The report isn’t overly enthusiastic about nuclear, claiming that “despite an increase in new construction builds and an emphasis on small modular reactors over the next 15 years, nuclear's share of total generation in advanced economies falls from 18% in 2020 to 10% in 2050”, with most of the new nuclear power capacity built in emerging economies.
Phasing out combustion engine vehicles by 2035
With the transportation sector responsible for 16.2% of GHGs worldwide, the IEA has included the transformation of this heavy-hitting industry as an integral milestone in the NZE.
Among the range of government decisions needed for this transformation, the report highlights the important role that governments must play to signal the end of sales of new internal combustion engine (ICE) vehicles by 2035.
To meet this target, the private sector needs to make massive investments in manufacturing and sourcing out supply chains for precious metals needed for batteries.
In addition, governments need to enhance infrastructure and strategically place charging stations where motorists need them most. While these changes are necessary, it is perhaps even more important that consumer confidence grows to support this transition. This will require actions that could include incentives like rebates for EVs, penalties for combustion cars and ensuring access to charging stations on well travelled routes.
Behavioural changes driven by government policies and investment
The NZE pathway emphasizes how critical behavioural changes are needed to cut energy demand and emissions, most of which (75%) will be directly attributed to government policy.
These would include measures to phase out polluting cars, reducing speed limits on highways, and using strategic pricing and campaigns to encourage more discretionary changes like reducing wasteful energy usage in homes and offices.
Private companies also play an important role in promoting the behavioural change needed for the NZE. While companies can reduce the carbon footprint of their commercial buildings, they can also influence behavioural changes of their employees by promoting the use of public transit or encouraging working from home when possible.
An ambitious but achievable path
The IEA has established a clear set of milestones needed to achieve net-zero by 2050, laid out simply in the graphic below. The steps they suggest are no doubt ambitious, but they are achievable.
And if there is one thing this report and others like it make clear, it is this: immediate action is needed if we are going to save this planet.
Net zero is essentially a math problem with multiple solutions.

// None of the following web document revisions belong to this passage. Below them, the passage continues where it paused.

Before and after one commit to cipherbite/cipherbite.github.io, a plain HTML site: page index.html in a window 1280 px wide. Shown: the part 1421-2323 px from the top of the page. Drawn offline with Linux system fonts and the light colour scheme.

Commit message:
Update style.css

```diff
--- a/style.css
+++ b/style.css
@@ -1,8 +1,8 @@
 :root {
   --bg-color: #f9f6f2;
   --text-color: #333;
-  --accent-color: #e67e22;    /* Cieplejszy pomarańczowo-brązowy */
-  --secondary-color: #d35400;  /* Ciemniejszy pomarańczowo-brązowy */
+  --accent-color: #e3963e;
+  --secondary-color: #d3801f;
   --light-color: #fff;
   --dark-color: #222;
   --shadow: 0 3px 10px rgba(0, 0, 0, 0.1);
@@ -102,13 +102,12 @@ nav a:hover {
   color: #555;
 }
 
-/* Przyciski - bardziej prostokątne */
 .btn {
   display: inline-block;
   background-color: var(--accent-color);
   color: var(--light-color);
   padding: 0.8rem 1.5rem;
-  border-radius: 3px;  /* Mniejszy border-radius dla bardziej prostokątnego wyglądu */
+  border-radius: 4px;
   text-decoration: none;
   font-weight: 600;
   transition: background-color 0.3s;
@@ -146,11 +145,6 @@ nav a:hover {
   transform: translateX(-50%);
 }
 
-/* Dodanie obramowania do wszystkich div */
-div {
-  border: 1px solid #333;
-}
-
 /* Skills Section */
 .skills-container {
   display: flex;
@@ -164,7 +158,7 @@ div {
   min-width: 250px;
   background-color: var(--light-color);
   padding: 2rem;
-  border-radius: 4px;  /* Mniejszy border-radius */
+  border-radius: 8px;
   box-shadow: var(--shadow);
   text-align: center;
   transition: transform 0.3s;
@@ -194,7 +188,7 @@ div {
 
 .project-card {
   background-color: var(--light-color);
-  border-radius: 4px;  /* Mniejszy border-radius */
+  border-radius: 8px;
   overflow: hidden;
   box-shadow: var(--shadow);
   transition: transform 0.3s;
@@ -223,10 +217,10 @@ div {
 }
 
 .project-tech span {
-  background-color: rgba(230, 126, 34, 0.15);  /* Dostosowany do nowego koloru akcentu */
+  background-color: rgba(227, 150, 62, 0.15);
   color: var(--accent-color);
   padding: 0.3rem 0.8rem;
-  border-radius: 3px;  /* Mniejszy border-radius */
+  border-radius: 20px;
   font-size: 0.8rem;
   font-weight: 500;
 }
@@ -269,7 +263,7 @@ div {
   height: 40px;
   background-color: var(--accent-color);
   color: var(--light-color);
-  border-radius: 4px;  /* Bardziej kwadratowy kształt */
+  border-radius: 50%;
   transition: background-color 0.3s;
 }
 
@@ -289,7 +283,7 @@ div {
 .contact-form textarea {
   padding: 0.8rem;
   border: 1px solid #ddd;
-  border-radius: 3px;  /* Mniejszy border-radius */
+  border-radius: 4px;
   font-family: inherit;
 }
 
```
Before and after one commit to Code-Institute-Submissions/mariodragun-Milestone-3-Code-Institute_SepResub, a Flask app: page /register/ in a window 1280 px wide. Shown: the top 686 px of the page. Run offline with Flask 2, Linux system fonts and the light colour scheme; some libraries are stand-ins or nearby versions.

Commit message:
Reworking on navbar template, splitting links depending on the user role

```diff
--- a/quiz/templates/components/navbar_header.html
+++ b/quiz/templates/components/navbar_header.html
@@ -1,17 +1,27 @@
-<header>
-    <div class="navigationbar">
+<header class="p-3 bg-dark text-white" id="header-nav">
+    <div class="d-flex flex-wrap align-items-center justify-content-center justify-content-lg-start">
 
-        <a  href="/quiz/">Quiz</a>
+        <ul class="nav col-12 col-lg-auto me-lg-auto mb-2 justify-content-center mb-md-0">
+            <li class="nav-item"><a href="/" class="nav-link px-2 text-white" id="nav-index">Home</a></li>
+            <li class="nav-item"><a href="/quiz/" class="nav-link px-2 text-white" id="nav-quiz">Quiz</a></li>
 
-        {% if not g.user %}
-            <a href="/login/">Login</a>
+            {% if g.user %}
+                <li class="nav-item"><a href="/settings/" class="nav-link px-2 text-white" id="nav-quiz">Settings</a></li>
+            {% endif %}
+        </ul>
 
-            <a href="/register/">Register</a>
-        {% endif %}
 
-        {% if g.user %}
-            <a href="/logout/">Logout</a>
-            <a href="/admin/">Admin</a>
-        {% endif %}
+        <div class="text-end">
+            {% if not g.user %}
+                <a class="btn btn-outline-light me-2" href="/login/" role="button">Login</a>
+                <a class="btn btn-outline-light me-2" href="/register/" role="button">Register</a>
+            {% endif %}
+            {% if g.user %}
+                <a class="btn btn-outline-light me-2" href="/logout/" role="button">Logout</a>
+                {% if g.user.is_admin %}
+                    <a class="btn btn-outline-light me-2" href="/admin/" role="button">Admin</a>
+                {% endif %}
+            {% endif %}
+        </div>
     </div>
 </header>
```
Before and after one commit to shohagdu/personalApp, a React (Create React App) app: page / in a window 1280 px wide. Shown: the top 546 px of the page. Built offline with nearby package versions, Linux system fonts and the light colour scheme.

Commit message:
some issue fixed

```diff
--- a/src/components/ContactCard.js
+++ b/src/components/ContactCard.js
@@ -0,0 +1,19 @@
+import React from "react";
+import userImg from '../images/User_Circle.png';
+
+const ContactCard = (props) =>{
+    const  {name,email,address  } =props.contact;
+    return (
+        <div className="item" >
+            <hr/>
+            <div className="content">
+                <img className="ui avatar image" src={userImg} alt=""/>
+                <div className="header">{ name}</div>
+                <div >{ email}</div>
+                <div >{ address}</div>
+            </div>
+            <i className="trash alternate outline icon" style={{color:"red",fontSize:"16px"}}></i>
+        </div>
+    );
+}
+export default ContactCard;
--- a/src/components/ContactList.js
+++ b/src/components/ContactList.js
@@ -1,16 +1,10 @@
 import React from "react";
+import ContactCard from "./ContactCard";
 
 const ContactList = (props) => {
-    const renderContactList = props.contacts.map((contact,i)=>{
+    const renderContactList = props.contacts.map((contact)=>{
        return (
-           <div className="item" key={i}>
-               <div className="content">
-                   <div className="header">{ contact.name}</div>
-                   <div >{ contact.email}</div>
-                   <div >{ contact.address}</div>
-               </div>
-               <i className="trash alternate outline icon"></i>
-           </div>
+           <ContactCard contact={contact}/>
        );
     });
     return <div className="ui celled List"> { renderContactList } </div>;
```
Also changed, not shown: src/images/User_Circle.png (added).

The real challenge will be mobilizing governments, companies, and individuals to be part of the solution today while there is still time.
Written by Susie Ho, former Senior Advisor at the Nuclear Innovation Institute.